Dataset items
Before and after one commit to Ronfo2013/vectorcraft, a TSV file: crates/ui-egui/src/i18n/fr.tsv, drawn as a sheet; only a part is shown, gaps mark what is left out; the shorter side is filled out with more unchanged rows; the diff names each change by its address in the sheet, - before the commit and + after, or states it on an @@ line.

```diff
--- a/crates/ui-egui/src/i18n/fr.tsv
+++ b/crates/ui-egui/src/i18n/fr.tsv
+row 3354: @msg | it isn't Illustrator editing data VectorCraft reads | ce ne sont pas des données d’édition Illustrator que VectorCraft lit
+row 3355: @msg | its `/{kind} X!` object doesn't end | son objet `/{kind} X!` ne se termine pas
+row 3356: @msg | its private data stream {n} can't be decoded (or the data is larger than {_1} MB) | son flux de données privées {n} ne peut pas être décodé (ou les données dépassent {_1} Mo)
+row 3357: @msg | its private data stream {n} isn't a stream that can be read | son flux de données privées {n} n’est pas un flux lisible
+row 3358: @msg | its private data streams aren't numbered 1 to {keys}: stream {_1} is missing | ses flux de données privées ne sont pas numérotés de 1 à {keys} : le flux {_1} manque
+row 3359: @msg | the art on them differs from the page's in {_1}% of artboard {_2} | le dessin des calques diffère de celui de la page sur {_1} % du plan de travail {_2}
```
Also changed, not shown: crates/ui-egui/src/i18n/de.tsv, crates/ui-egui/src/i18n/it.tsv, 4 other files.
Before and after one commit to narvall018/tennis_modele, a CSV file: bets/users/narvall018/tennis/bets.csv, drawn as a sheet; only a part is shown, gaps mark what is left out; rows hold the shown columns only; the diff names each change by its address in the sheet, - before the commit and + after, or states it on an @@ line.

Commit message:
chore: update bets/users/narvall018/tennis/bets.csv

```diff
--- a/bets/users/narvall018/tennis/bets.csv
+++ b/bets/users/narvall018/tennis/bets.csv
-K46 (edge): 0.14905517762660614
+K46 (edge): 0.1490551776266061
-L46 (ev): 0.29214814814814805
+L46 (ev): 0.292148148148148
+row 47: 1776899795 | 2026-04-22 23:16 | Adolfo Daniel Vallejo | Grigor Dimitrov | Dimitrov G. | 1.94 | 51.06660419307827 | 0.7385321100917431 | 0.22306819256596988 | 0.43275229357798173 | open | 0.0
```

TASK → The answer should be a single number: the count of lines in the data that include the string "edge".

SOLUTION → 2